Nautilus Ability To Launch Binaries Or Scripts To Be Reverted, Might Be Implemented Differently

It looks like the decision to remove the ability to run binaries and scripts from Nautilus file manager will be reverted. The change comes after some use cases appeared that the developers agreed they need to support, "especially for enterprise and content creators".

One such use case that was mentioned as a reason for reverting this is a small "if then that" script for building HTML and PDF files, which uses Zenity to display a dialog, as well as notifications to display the progress.

I find the use case being used as an example a bit weird because that's certainly not something common, like a self-extracting game script for instance.

While the current merge request (submitted by the same developer that removed the ability to run binaries and scripts earlier this week) allows running binaries and scripts as before, there are also some improvements to Nautilus' binaries and scripts handling that's being discussed. What's currently proposed is to treat this feature as "legacy support", adding a "Run as Program" context (right click) menu, instead of allowing double clicking a binary or script.

In the proposal, the "Run as Program" menu item should be displayed even if the file is not marked as executable, in which case a dialog is displayed that allows the user to mark the file as trusted and make it executable, and only then allow running it:

Image credits: António Fernandes (@)

Clicking "Run" will close the dialog and open a Terminal window in which the binary is executed. That means a Terminal will be used, even for programs that have a GUI. This is not exactly ideal, so proposals were made later on in the discussion, to only show the terminal initially, and automatically close it after running the binary, as a way to provide the user with feedback that something happened.

According to the bug report that explains this change, adding "Run as Program" to the context menu is seen as safer because double clicking it doesn't allow the program to run, while also providing an alternative solution.
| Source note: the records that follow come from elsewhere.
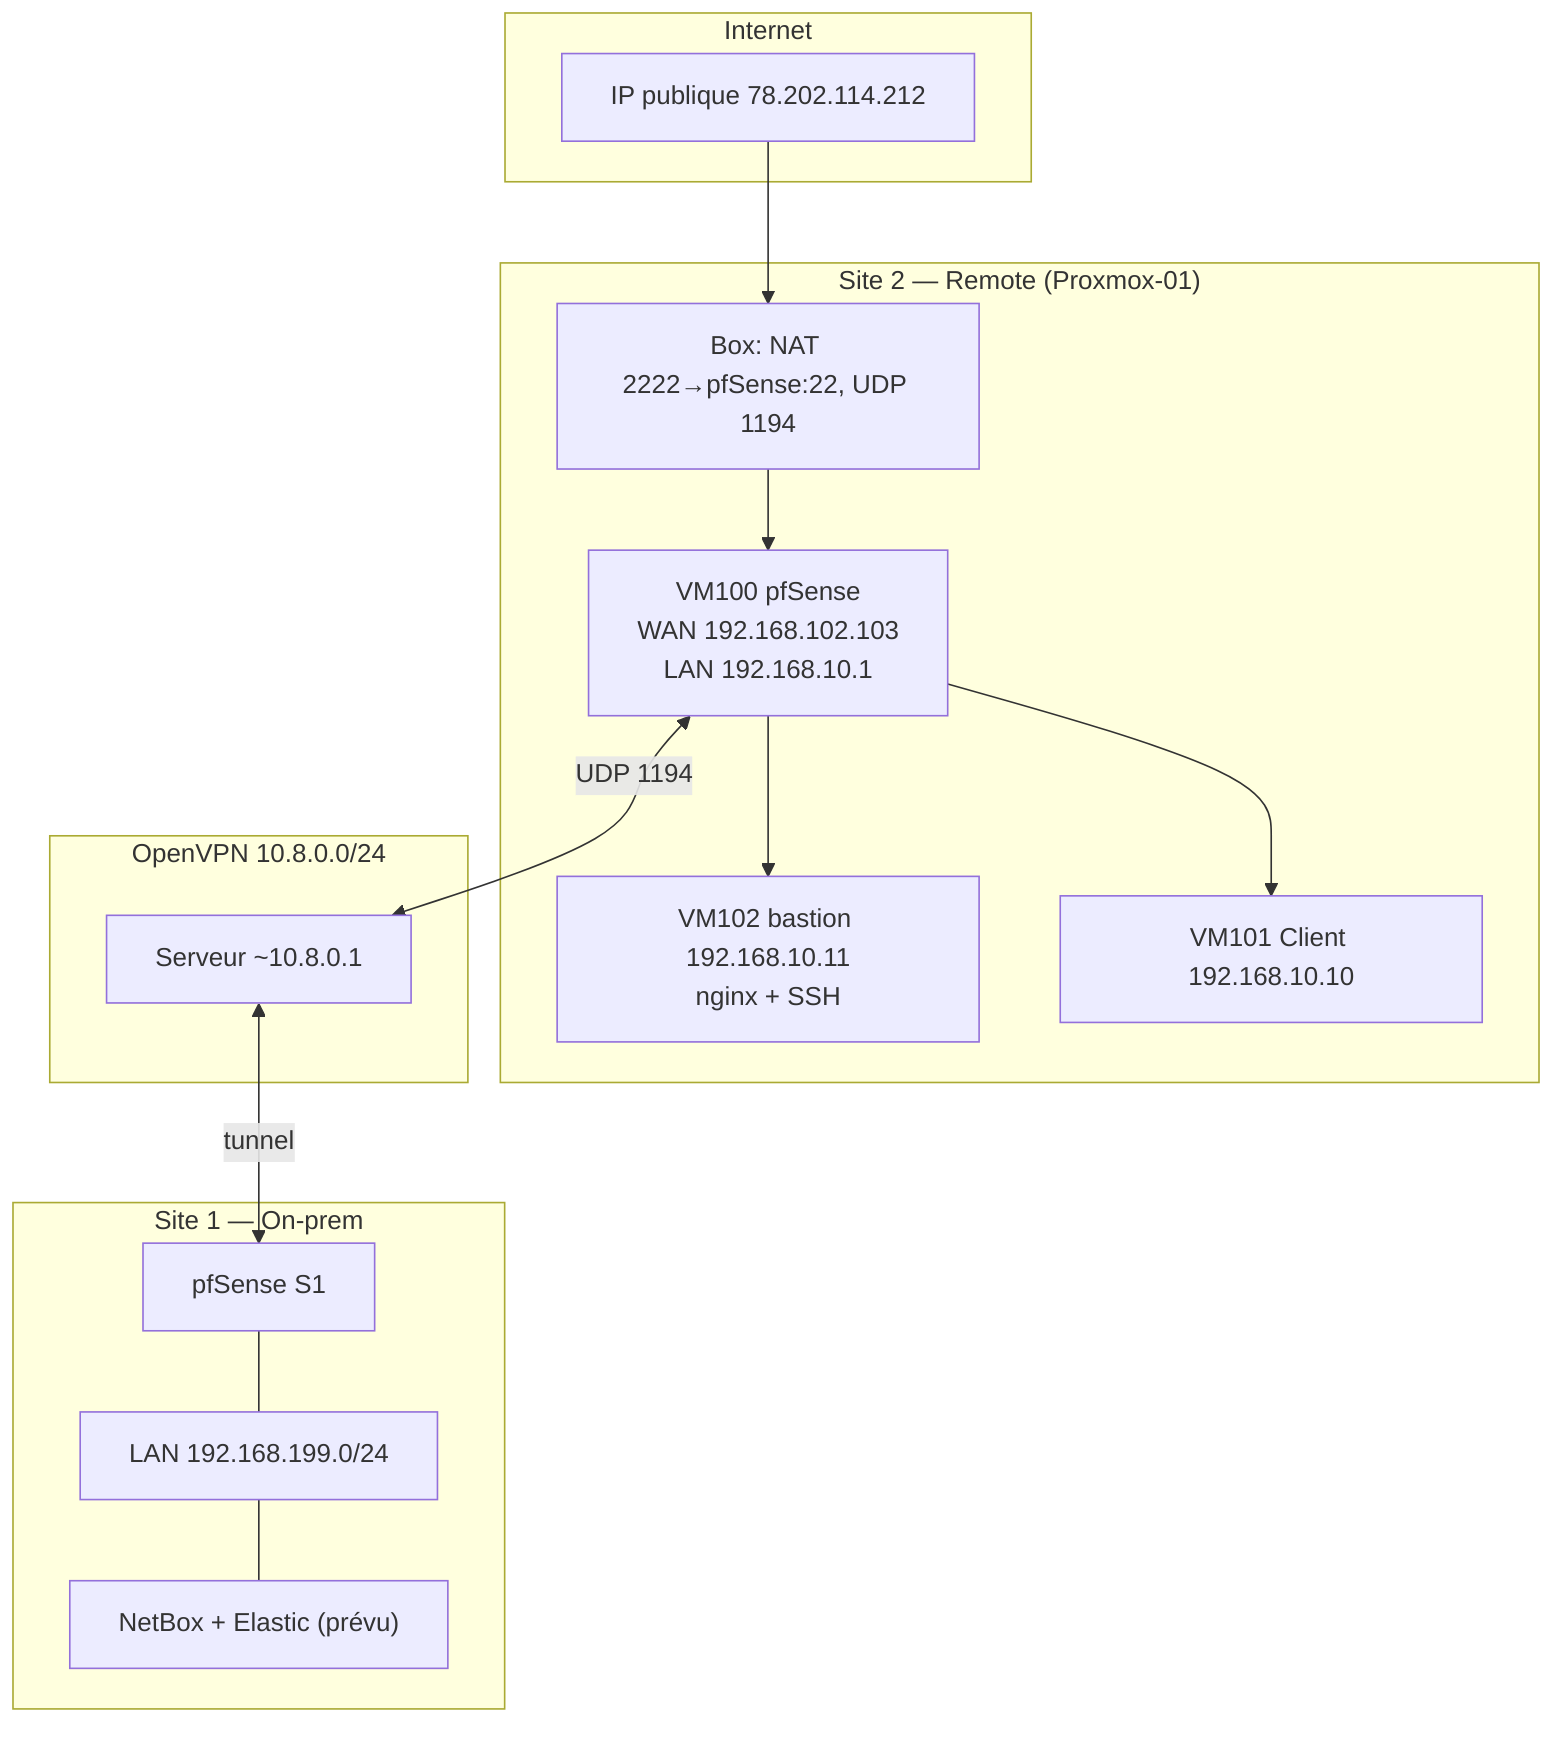
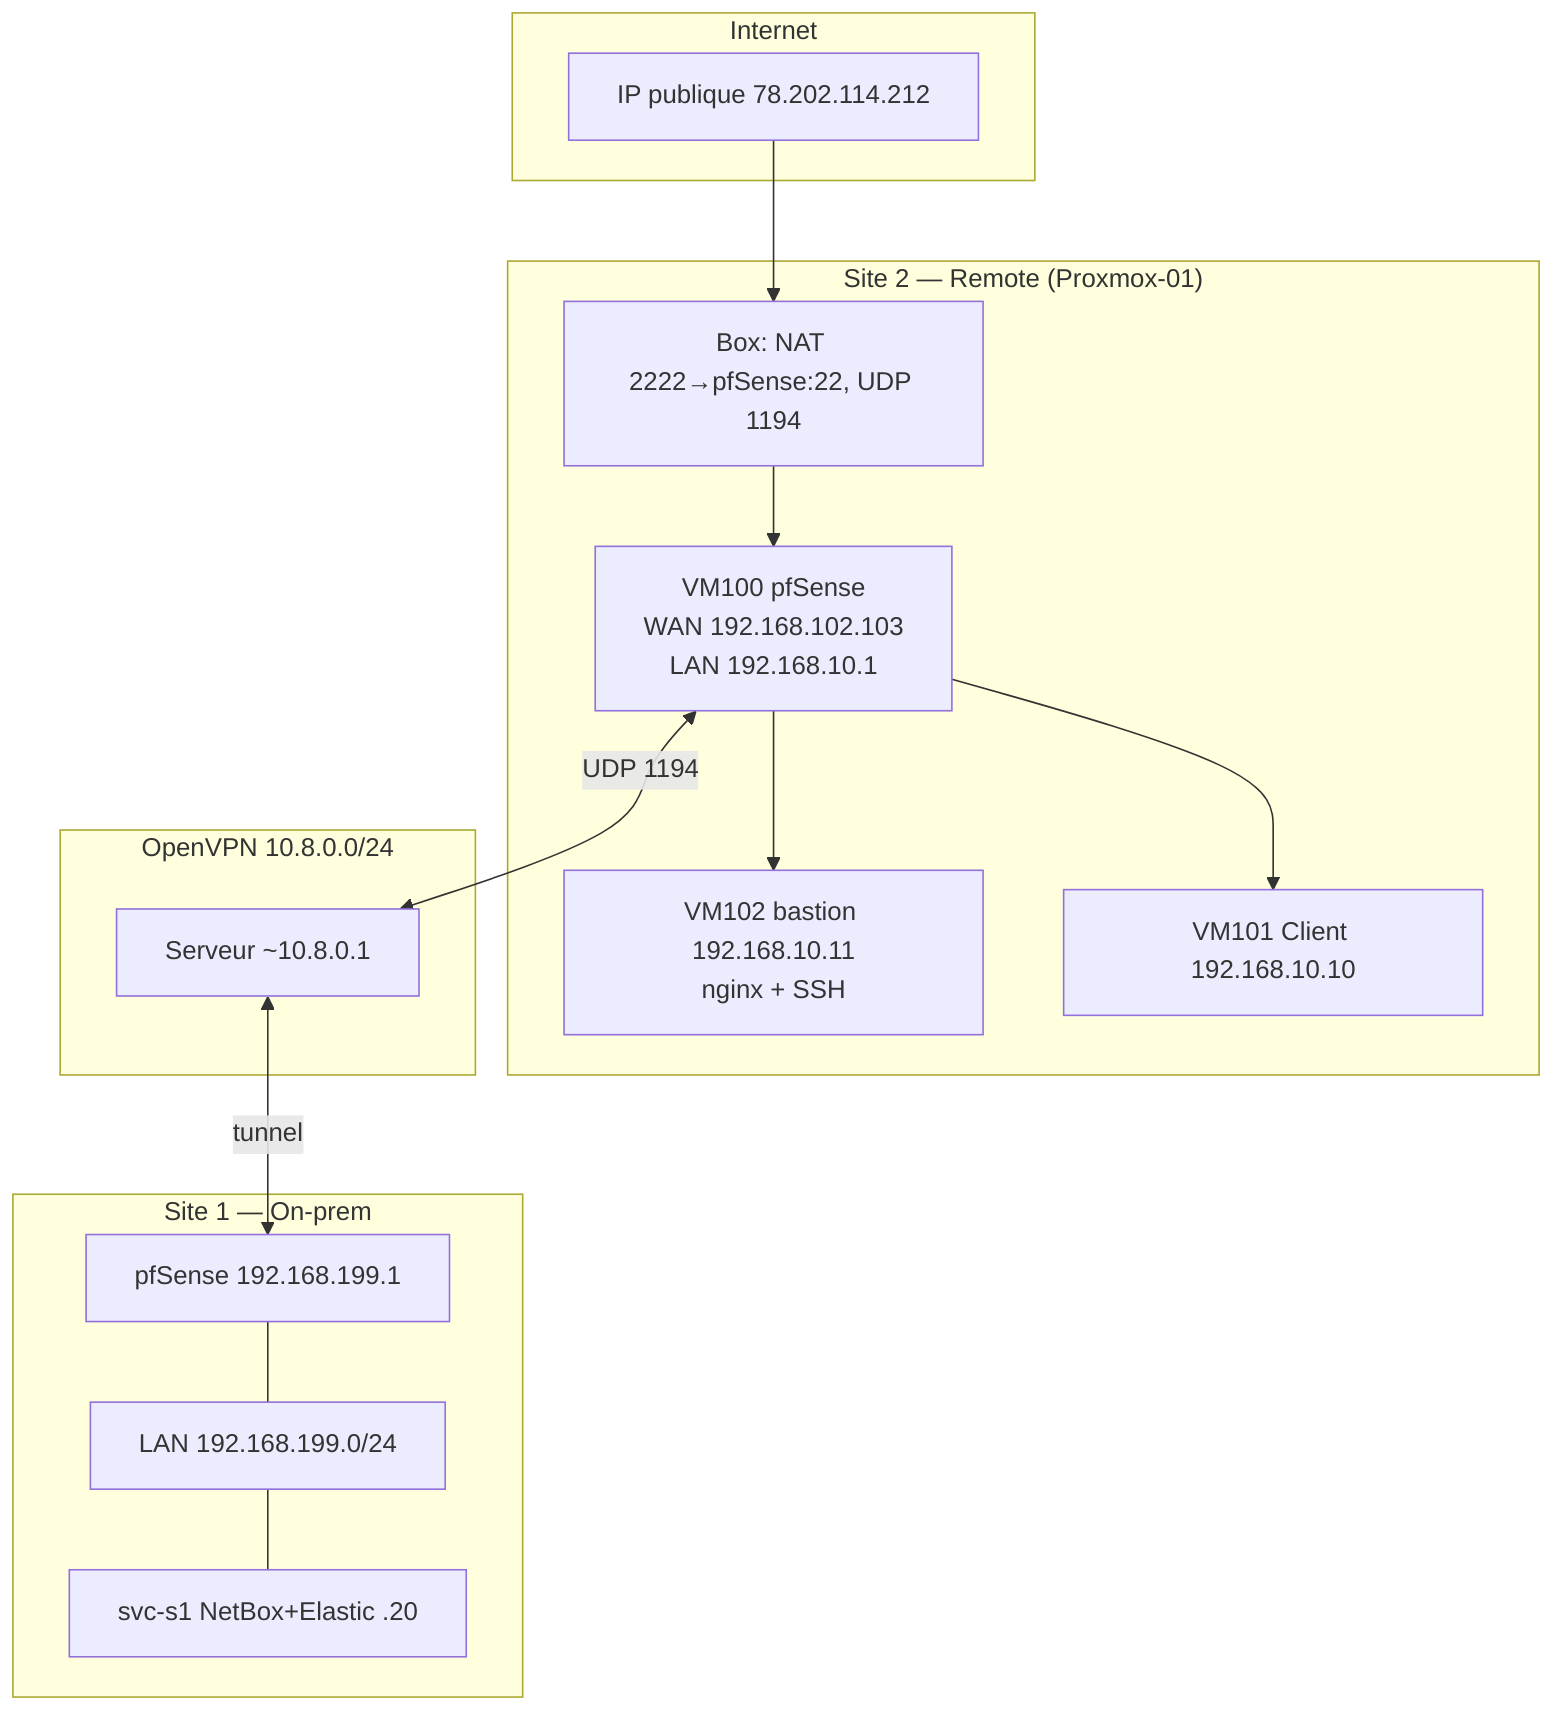
flowchart TB
  subgraph Internet
    PUB["IP publique 78.202.114.212"]
  end

  subgraph S2["Site 2 — Remote (Proxmox-01)"]
    BOX["Box: NAT 2222→pfSense:22, UDP 1194"]
    PFS["VM100 pfSense<br/>WAN 192.168.102.103<br/>LAN 192.168.10.1"]
    BAST["VM102 bastion 192.168.10.11<br/>nginx + SSH"]
    WIN["VM101 Client 192.168.10.10"]
    PUB --> BOX --> PFS
    PFS --> BAST
    PFS --> WIN
  end

  subgraph VPN["OpenVPN 10.8.0.0/24"]
    OVPN["Serveur ~10.8.0.1"]
  end

  subgraph S1["Site 1 — On-prem"]
-     FW1["pfSense S1"]
+     FW1["pfSense 192.168.199.1"]
+     SVC["svc-s1 NetBox+Elastic .20"]
    LAN1["LAN 192.168.199.0/24"]
-     NB["NetBox + Elastic (prévu)"]
    FW1 --- LAN1
-     LAN1 --- NB
+     LAN1 --- SVC
  end

  PFS <-->|"UDP 1194"| OVPN
  OVPN <-->|"tunnel"| FW1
It also removes the need to know how to make a file executable.

This new "Run as Program" legacy implementation is currently being discussed here, and is not the final design decision.

This doesn't include information on what will happen to running *.desktop files though.
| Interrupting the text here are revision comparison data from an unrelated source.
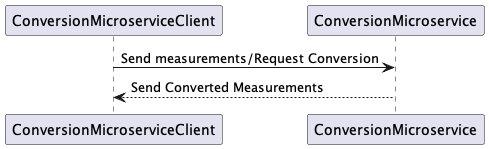
Above: conversion_microservice.png in willfranx/cs361-microservice-A (PlantUML), before the change.
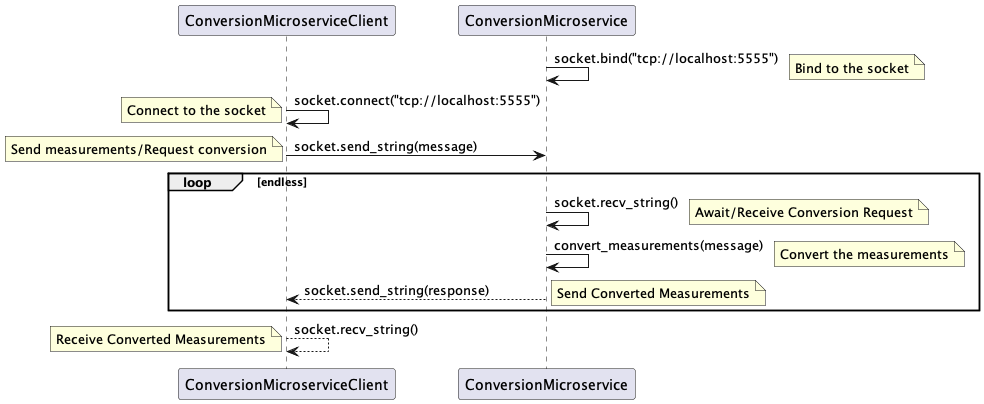
The same diagram one commit later.

Commit message:
updated UML diagram

The edit, as a diff of the source:
```diff
@@ -1,4 +1,33 @@
 @startuml
-ConversionMicroserviceClient -> ConversionMicroservice: Send measurements/Request Conversion
-ConversionMicroservice --> ConversionMicroserviceClient: Send Converted Measurements
+ConversionMicroservice -> ConversionMicroservice: socket.bind("tcp://localhost:5555")
+note right
+  Bind to the socket
+end note
+ConversionMicroserviceClient -> ConversionMicroserviceClient: socket.connect("tcp://localhost:5555")
+note left
+  Connect to the socket
+end note
+ConversionMicroserviceClient -> ConversionMicroservice: socket.send_string(message)
+note left
+  Send measurements/Request conversion
+end note
+loop endless
+participant ConversionMicroservice
+    ConversionMicroservice -> ConversionMicroservice: socket.recv_string()
+    note right
+        Await/Receive Conversion Request
+    end note
+    ConversionMicroservice -> ConversionMicroservice: convert_measurements(message)
+    note right
+        Convert the measurements
+    end note
+    ConversionMicroservice --> ConversionMicroserviceClient: socket.send_string(response)
+    note right
+        Send Converted Measurements
+    end note
+end
+ConversionMicroserviceClient --> ConversionMicroserviceClient: socket.recv_string()
+note left
+    Receive Converted Measurements
+end note
 @enduml
```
For *.desktop files there's a different proposal which mentions running the files similarly to scripts and binaries, from the context menu, with a confirmation dialog that could warn about the risk and set the executable bit, but without opening a terminal window.